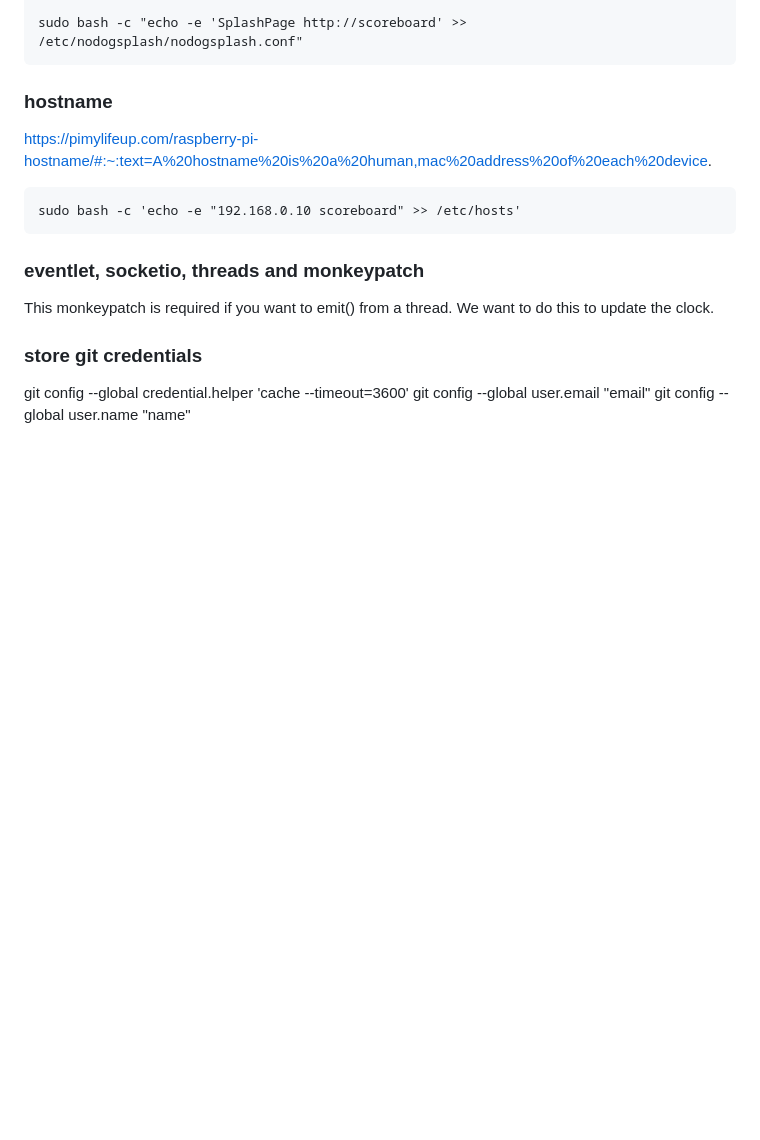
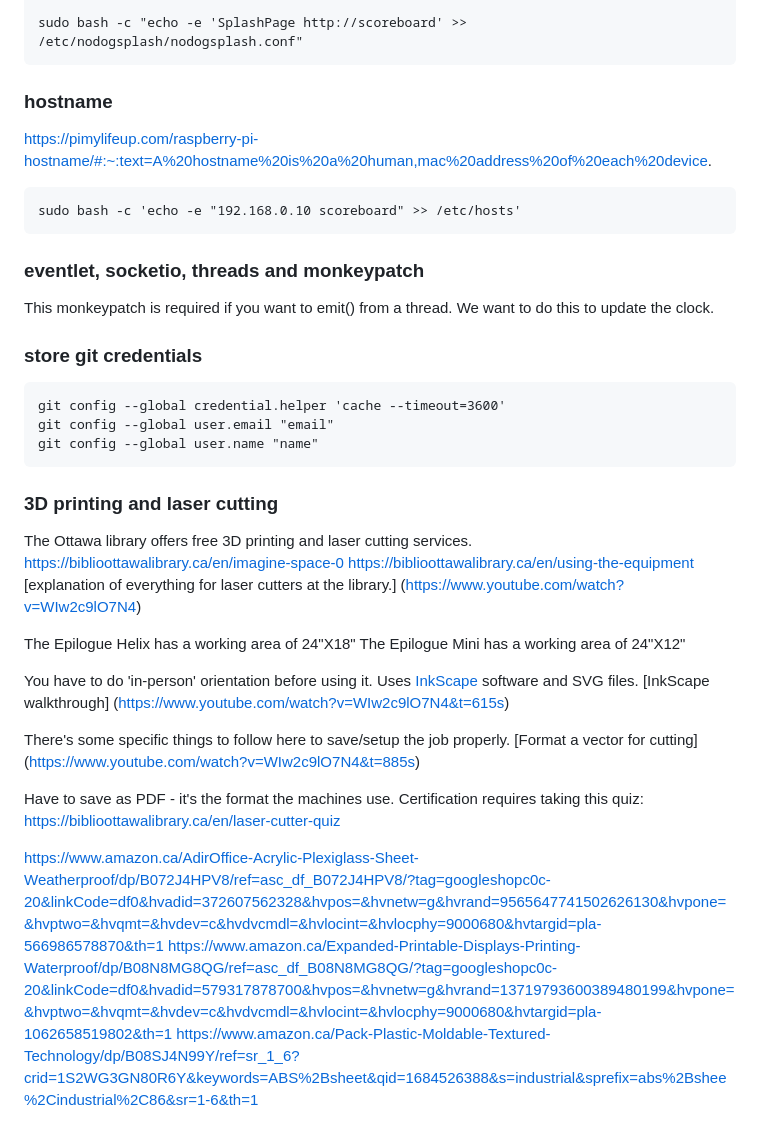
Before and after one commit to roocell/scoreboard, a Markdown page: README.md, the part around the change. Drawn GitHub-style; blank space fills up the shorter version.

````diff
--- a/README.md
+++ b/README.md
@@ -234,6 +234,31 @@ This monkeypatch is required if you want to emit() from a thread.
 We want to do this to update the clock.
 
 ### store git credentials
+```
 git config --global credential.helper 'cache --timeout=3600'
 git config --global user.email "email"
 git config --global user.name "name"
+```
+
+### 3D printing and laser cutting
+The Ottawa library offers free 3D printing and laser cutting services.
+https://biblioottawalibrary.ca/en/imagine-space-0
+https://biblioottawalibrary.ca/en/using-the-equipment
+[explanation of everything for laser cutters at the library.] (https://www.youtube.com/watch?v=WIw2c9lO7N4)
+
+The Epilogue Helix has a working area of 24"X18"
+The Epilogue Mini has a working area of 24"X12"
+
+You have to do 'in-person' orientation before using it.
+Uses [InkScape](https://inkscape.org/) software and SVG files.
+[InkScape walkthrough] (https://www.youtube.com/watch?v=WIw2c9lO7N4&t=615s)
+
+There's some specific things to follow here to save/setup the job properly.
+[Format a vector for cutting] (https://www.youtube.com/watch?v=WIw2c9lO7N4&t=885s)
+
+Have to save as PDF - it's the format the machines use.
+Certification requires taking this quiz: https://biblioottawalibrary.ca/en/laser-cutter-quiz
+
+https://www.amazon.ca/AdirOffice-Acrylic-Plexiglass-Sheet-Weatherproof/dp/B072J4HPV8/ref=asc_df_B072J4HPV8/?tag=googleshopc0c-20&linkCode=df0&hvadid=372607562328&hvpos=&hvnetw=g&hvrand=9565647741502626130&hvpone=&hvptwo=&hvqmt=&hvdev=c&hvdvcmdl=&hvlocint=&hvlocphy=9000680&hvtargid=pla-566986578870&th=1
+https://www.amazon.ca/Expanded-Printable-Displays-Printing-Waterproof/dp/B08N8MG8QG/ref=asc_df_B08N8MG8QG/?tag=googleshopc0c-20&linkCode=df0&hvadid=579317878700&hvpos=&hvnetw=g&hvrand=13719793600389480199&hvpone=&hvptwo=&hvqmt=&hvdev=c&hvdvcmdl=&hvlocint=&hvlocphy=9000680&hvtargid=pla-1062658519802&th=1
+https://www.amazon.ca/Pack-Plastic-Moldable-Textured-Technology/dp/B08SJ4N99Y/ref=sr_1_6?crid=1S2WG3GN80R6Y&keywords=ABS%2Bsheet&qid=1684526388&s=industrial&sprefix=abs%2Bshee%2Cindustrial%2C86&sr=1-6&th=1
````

────────────────

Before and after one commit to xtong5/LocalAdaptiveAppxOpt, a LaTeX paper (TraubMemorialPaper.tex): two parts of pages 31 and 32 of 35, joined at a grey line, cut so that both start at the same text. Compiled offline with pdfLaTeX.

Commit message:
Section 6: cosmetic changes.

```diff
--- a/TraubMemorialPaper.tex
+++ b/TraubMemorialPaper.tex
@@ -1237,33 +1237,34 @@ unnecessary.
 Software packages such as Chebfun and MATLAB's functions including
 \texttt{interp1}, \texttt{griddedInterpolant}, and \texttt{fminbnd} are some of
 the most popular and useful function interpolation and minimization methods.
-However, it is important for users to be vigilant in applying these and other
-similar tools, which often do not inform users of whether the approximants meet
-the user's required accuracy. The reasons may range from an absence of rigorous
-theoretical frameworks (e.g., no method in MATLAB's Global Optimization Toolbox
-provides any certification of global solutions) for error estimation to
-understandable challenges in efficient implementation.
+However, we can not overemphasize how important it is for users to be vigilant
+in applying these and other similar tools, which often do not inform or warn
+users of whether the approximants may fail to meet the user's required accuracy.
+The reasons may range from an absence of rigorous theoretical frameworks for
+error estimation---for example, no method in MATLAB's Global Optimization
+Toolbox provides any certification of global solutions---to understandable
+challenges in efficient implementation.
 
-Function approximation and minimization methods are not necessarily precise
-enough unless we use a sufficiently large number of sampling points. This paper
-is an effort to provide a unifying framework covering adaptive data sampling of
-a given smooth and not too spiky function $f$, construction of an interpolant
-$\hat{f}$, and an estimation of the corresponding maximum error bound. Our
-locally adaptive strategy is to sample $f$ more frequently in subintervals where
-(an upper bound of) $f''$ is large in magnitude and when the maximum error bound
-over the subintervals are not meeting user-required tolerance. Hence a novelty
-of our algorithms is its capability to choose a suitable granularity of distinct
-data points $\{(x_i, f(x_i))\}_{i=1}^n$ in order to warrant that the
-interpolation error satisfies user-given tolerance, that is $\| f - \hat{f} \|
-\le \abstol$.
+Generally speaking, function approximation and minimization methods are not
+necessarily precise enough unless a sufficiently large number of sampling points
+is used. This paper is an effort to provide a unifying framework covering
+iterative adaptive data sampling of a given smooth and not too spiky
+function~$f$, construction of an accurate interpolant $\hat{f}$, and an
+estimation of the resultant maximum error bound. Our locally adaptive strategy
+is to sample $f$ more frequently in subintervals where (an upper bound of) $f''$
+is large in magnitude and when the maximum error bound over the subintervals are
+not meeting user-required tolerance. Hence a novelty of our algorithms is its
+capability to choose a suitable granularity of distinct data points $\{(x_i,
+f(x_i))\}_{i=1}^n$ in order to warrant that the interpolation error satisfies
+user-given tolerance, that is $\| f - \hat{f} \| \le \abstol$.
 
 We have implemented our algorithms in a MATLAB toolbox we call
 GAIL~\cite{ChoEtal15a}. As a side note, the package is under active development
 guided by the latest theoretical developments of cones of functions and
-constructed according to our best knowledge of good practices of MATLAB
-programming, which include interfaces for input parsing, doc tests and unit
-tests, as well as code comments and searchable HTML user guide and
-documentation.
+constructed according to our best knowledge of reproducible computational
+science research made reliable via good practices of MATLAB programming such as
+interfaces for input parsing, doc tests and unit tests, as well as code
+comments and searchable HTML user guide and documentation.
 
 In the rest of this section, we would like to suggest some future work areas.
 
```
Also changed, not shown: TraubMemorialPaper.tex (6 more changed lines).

────────────────

**Task brief**
Looking at the data above, count every line holding the word "vigilant" and state only the count.

**Exercise response**
2